Two weeks ago, The Index’s published a heartfelt opinion piece on former presidential candidate and nation’s beloved grandpa, Bernie Sanders. For me, reading this article reopened a lot of wounds I thought might have healed in the distracting rage of Donald Trump’s vile comments – you can take your pick of which ones I mean.
But in the midst of my nostalgia, I was reminded just how extraordinary this race has been. If not for the giant racist Cheeto that’s been running under the GOP banner, Bernie’s rise might well have been the most remarkable part of the 2016 election cycle. A Jewish, bird-whispering socialist who wanted to make college free ran for president – and got a hell of a lot farther than we all thought he would. In the same year, we also endured the political circus that was the primary race, watched violence erupt at rallies across the country, sat in awe of the vicious absurdity of the debates, and witnessed the implosion of the Republican party – which has had to smile through the pain of having that aforementioned Cheeto represent them as a feasible candidate for president.
And then, there’s us. For many K College students, myself included, this will be the first ever election we will vote in. Life is cruel like that sometimes
Nevertheless, and at the risk of sounding like an after-school special, we should all still chose to vote. We all know the reasons why (it’s been preached to death since before we even could cast a ballot), but many of us probably have cause of our own for considering sitting out this particular election cycle – and those reasons are not unwarranted.
If you’re like most Americans, you probably don’t love either presidential candidate. Or maybe your party didn’t elect your primary candidate of choice, despite the fact that you already pledged your heart, soul, and ballot to him (or her, if you were really that inspired by Carly Fiorina). Or maybe the process as a whole has discouraged you about the future of the country. But in any case, you might have compelling motive to stick it to the political establishment by not showing up to the polls next week.

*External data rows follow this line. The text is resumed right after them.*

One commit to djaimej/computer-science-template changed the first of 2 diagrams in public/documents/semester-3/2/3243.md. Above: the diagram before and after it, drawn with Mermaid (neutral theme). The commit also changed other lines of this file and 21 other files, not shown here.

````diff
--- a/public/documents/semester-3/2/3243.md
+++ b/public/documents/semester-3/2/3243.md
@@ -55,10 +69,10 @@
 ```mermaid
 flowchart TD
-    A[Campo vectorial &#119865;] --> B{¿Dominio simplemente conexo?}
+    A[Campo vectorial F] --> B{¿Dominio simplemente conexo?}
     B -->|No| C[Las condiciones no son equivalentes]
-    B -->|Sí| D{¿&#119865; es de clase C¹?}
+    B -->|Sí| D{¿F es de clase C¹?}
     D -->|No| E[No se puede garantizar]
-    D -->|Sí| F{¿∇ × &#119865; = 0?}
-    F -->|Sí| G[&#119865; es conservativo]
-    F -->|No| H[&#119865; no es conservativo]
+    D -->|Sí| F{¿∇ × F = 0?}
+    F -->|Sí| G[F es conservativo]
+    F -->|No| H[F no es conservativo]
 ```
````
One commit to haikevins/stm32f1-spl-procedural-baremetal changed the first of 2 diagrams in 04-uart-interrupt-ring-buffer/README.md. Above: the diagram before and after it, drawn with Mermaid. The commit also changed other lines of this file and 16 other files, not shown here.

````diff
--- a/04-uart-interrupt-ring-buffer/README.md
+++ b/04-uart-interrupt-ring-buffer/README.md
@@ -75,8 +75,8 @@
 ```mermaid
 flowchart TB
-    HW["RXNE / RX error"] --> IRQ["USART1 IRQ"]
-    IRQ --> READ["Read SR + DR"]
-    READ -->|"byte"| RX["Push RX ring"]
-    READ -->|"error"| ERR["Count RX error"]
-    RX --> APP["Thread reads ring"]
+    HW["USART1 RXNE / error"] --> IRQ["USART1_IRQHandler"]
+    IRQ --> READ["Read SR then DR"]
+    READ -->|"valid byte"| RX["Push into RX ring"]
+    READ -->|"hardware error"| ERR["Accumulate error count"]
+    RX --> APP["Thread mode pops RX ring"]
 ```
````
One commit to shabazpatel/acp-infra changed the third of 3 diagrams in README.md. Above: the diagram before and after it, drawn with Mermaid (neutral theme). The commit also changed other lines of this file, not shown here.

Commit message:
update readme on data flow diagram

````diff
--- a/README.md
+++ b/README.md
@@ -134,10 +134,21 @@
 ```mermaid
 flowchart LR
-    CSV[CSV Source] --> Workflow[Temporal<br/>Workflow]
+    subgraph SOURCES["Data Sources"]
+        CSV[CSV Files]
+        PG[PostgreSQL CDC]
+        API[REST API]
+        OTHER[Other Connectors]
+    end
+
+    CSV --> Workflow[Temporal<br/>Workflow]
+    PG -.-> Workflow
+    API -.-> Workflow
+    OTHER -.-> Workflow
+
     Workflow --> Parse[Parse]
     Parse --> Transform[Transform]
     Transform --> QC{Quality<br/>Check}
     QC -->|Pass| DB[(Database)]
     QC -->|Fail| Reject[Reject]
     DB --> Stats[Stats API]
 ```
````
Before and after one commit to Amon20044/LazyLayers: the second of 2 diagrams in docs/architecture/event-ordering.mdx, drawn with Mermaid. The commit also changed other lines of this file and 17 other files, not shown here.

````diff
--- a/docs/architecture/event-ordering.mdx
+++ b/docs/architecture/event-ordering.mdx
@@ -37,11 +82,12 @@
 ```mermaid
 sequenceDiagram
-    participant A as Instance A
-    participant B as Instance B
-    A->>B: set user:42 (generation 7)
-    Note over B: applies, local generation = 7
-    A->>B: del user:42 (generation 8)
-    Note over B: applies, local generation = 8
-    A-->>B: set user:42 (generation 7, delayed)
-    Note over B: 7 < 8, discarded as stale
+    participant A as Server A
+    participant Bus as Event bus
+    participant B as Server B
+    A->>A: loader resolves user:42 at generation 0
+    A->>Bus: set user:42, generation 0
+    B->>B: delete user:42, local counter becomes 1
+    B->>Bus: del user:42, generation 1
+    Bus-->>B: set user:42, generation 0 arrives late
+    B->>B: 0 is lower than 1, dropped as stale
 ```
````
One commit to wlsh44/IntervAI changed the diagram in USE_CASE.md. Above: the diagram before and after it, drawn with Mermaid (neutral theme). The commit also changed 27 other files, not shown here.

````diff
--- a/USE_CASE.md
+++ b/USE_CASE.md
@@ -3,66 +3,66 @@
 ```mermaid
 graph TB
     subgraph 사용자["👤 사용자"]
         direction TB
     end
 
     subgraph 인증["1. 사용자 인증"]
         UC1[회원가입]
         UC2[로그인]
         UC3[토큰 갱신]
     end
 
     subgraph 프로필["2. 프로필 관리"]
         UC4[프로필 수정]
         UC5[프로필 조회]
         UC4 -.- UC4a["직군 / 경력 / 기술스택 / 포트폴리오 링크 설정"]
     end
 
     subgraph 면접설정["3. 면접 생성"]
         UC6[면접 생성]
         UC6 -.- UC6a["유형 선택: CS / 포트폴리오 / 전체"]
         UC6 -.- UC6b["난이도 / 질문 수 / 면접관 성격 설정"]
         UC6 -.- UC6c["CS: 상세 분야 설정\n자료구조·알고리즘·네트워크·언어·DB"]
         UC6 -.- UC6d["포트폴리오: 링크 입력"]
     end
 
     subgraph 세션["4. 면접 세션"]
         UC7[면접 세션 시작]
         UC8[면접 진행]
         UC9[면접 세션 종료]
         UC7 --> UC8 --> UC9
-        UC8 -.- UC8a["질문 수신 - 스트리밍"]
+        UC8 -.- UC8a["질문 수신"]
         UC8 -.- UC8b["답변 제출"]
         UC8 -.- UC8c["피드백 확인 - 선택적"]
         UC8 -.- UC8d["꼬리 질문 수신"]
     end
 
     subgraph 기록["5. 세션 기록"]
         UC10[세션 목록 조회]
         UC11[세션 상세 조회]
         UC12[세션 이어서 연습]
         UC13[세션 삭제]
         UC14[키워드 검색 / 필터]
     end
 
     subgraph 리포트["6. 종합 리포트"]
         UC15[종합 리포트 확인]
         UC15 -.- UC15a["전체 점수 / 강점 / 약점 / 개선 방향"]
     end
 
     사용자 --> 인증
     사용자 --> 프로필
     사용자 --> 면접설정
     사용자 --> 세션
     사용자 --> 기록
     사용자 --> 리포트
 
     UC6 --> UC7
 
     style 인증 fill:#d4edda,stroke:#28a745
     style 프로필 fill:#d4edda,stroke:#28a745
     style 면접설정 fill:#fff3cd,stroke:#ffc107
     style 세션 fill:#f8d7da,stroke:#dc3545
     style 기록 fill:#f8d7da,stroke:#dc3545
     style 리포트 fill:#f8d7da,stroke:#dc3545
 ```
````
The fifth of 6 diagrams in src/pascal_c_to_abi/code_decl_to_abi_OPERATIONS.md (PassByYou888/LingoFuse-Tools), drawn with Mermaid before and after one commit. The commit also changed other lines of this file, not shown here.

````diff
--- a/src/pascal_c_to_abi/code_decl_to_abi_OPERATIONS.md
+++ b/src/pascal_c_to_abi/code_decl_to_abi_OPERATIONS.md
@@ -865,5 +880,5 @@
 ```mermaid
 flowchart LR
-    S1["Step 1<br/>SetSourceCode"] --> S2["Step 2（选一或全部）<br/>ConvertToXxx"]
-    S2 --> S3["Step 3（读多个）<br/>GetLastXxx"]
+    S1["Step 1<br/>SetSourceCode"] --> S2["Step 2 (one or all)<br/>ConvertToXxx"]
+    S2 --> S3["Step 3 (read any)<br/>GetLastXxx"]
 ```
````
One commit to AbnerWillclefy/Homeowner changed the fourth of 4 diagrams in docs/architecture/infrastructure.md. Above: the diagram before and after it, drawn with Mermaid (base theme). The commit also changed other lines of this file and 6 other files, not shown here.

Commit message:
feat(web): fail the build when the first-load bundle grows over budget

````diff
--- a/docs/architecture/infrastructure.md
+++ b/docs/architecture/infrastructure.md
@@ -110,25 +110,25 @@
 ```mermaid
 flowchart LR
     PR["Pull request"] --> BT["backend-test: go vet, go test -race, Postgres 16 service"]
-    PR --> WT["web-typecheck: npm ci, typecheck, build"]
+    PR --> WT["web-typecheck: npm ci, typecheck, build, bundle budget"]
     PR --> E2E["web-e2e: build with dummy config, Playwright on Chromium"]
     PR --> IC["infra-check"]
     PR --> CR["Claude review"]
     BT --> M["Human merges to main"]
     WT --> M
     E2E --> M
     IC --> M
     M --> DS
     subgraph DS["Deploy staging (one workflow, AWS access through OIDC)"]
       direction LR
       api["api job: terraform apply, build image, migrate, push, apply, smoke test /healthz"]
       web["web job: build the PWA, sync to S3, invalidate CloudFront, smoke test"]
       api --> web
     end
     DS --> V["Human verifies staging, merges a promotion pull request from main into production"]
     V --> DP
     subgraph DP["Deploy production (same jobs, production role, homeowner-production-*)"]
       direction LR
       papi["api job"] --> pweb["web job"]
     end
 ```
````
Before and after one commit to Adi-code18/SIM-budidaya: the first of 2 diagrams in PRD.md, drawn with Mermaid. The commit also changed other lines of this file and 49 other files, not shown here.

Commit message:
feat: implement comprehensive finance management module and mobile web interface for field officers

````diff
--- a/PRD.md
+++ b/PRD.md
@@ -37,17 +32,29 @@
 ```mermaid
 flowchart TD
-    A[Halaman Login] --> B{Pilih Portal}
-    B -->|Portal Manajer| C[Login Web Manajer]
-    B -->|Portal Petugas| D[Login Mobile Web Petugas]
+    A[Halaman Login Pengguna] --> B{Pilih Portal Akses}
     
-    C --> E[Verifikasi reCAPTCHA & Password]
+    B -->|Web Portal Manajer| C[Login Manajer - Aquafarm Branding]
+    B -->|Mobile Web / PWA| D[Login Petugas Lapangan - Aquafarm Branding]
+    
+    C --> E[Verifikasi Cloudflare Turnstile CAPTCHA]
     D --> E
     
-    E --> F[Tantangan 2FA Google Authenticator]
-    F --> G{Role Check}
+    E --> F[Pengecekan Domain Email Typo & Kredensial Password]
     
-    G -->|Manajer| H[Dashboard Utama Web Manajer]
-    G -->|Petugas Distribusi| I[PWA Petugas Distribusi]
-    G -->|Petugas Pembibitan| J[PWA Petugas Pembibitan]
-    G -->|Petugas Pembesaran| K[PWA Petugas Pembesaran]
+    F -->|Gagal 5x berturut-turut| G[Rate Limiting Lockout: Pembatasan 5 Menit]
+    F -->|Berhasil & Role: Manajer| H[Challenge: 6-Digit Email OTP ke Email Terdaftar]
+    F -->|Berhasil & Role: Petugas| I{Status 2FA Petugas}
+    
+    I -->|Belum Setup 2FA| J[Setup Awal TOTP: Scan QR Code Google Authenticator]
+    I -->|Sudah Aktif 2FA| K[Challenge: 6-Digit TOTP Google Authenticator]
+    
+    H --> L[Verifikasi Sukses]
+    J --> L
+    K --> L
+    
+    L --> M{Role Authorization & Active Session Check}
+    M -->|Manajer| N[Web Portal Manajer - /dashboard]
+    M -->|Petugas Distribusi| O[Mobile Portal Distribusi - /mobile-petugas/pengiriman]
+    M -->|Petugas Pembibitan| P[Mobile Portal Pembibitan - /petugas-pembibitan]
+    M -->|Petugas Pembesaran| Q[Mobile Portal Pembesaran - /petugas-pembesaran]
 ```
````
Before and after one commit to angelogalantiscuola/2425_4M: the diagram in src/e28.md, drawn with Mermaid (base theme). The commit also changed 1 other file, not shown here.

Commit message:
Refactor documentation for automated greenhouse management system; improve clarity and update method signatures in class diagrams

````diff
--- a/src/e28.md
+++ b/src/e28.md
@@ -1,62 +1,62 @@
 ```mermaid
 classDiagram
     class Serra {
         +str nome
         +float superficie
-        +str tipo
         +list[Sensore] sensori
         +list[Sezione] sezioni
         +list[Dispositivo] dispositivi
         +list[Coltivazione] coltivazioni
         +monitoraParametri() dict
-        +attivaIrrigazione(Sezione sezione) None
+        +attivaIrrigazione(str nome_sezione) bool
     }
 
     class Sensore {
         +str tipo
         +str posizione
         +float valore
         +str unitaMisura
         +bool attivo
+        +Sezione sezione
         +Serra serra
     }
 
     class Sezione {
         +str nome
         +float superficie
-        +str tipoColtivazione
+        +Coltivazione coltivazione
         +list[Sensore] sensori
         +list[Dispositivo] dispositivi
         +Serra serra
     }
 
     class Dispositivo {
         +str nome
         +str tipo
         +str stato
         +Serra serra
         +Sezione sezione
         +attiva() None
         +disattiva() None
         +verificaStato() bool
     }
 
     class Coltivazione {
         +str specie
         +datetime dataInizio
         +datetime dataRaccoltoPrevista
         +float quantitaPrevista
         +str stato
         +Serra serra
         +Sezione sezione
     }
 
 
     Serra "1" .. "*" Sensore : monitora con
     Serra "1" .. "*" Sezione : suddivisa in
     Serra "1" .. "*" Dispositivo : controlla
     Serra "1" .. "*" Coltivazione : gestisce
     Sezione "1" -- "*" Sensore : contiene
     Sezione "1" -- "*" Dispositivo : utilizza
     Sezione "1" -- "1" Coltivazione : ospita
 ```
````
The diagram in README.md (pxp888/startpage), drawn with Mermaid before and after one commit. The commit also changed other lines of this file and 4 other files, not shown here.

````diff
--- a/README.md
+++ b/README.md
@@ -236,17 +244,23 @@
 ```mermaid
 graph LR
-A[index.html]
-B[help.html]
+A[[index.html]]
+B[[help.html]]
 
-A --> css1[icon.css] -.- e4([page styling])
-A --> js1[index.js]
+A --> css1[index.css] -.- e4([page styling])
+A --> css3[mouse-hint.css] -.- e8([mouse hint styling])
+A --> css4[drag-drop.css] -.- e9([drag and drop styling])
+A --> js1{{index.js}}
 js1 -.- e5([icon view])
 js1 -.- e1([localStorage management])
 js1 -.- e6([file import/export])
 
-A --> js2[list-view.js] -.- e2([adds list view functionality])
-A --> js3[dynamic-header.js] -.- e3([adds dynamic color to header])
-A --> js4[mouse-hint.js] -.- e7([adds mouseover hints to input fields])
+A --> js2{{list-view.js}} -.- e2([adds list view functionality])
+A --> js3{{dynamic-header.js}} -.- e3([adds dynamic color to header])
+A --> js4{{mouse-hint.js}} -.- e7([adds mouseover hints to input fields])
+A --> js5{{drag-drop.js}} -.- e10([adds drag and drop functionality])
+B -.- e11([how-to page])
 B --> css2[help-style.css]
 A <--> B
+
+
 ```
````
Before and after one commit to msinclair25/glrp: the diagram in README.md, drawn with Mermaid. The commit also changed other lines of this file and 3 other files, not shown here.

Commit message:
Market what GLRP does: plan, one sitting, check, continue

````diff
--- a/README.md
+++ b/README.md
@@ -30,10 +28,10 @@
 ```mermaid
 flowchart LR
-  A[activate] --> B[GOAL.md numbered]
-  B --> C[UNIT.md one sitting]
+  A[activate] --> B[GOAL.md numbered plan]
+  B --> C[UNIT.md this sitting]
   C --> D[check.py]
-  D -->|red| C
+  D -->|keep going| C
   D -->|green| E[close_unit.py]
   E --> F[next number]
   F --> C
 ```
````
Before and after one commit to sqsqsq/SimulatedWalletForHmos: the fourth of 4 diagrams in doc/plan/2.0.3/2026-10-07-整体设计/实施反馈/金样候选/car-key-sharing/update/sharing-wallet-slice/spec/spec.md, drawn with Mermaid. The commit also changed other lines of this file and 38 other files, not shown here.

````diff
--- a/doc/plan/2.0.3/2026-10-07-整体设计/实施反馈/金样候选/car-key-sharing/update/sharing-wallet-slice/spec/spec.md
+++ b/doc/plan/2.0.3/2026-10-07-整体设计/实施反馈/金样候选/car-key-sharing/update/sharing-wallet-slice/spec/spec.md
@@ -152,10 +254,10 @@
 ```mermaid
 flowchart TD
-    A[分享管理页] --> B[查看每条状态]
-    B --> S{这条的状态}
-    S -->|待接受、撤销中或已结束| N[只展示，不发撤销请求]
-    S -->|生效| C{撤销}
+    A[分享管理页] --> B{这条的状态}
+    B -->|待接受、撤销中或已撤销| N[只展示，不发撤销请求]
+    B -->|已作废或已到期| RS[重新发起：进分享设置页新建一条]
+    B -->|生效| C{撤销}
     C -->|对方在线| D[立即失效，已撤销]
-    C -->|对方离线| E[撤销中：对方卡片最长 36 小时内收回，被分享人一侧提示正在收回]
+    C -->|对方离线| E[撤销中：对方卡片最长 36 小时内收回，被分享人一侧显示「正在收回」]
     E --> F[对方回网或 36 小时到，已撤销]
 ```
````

But the problem with making an impassioned statement by failing to vote is that it’s indistinguishable from those who don’t vote because don’t really care. To the rest of us, your protests are drowned out in a sea of those who don’t trouble themselves to stay informed and have a voice – or even worse, you appear just like them. And I can’t really think of anything worse than to be silenced by silence.
It’s true, this entire process has been weird to say the least. And at times, it can feel like we’ve all been watching helplessly from the sidelines. But if there’s one last chance to say what you need to, it’s November 8th. It’s a right, it’s a duty, and, in this apocalyptic election cycle, it’s a means to heal.